Many more people self-prescribed the drug after obtaining it from the Internet or abroad, which increased the risk of drug resistance as well as complications from serious side effects.

"Here we have a situation where a very important broad-spectrum antibiotic is massively used and we have the risk that more people can develop drug-resistant complications, which could lead to death, than would have actually been killed in the anthrax attacks," Dr. Chris Willmott told a science conference.

The professor at Leicester University in central England cited research from scientists at Johns Hopkins University in the United States, who modeled the impact of 5,000 prescriptions of Cipro.
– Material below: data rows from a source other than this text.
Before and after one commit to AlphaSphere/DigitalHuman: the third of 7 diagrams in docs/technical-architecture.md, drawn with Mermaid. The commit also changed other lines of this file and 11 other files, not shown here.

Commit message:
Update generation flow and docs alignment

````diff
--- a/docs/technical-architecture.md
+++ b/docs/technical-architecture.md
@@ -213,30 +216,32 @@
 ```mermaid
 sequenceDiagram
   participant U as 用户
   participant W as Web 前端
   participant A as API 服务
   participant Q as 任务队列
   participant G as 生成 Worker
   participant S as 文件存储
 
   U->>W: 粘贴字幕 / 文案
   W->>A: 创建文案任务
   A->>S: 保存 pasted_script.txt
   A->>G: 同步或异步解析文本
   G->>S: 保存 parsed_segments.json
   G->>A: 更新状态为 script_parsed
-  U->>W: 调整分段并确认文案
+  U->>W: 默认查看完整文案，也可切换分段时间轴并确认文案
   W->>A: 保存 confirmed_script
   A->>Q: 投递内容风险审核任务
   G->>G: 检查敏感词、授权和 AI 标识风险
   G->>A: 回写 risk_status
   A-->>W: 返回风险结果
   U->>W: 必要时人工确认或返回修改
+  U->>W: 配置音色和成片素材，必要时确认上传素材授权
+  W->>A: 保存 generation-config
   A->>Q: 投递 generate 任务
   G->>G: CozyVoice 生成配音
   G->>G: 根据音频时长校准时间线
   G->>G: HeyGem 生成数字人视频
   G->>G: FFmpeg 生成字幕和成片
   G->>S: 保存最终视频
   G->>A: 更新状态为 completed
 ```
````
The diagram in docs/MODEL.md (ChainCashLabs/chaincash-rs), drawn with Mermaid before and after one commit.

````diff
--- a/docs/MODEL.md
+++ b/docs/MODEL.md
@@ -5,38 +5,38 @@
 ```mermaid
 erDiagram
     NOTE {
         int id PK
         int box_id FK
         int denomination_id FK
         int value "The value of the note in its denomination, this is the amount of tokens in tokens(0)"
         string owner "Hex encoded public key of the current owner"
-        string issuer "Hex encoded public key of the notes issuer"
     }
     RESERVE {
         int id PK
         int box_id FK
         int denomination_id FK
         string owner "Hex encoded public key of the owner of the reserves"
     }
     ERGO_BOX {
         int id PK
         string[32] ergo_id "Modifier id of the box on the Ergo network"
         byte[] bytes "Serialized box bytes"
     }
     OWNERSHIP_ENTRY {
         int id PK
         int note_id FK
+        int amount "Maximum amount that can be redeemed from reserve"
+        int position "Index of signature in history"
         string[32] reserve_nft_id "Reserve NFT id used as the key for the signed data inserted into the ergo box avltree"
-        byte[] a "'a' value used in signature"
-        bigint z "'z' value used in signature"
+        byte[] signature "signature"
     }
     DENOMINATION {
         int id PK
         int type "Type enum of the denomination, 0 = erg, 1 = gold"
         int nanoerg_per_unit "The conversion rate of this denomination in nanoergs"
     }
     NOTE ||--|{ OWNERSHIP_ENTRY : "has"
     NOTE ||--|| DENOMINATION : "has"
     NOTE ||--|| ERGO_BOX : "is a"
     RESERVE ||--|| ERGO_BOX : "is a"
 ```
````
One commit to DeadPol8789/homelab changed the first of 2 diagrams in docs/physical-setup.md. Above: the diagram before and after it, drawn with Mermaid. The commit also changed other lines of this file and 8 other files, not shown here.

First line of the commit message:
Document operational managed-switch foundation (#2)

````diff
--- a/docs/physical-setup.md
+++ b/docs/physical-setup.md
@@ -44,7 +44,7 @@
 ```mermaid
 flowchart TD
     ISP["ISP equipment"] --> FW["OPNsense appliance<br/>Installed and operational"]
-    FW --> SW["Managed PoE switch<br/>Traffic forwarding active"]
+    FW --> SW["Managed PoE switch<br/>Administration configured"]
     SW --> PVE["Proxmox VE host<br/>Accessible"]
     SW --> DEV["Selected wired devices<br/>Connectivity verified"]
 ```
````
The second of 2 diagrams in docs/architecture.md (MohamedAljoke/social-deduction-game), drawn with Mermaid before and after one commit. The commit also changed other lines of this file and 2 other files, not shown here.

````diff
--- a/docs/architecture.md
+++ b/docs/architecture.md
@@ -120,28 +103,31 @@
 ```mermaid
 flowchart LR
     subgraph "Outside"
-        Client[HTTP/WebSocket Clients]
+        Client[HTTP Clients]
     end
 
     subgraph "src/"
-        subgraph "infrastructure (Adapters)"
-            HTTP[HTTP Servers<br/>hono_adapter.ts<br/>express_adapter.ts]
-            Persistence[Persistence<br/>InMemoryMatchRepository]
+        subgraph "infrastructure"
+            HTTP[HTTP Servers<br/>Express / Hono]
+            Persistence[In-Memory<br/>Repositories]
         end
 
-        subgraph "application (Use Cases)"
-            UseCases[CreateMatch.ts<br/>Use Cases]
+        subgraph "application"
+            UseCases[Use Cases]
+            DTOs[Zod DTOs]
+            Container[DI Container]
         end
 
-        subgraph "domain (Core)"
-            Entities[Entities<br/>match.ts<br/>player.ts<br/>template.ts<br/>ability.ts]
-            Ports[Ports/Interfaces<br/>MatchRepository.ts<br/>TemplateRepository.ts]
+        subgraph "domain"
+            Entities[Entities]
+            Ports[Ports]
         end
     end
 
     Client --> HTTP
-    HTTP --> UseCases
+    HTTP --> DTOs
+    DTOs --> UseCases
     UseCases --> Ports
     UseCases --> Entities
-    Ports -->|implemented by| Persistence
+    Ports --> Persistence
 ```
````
The results suggested it would have prevented nine cases of anthrax.

"At the same time, about two people per hour in American hospitals are dying of complications of drug-resistant bacteria. That equates to around about 17,000 people a year," Willmott added.

Cipro, or ciprofloxacin, is an antibiotic that is used for a wide range of bacterial infections and life-threatening illnesses such as pneumonia, meningitis and septicaemia, which unlike anthrax can easily be transmitted to other people.

Willmott told the British Association for the Advancement of Science festival that overprescribing Cipro increases the threat of resistance and could make people vulnerable to other infections.

The US Centers for Disease Control and Prevention now recommends doxycycline, a member of a different class of antibiotics, instead of Cipro against anthrax.

"The frenzy whipped up regarding Cipro as the only cure for anthrax led to widespread and unnecessary self-prescription of ciprofloxacin," said Willmott.

"It remains to be seen if there is a significant increase in resistance-associated fatalities resulting from this unregulated misuse of a vital antibacterial drug," he added.

Last month, scientists at Rockefeller University in New York announced they may have found a new treatment that would make it impossible for anthrax to mutate into a resistant form.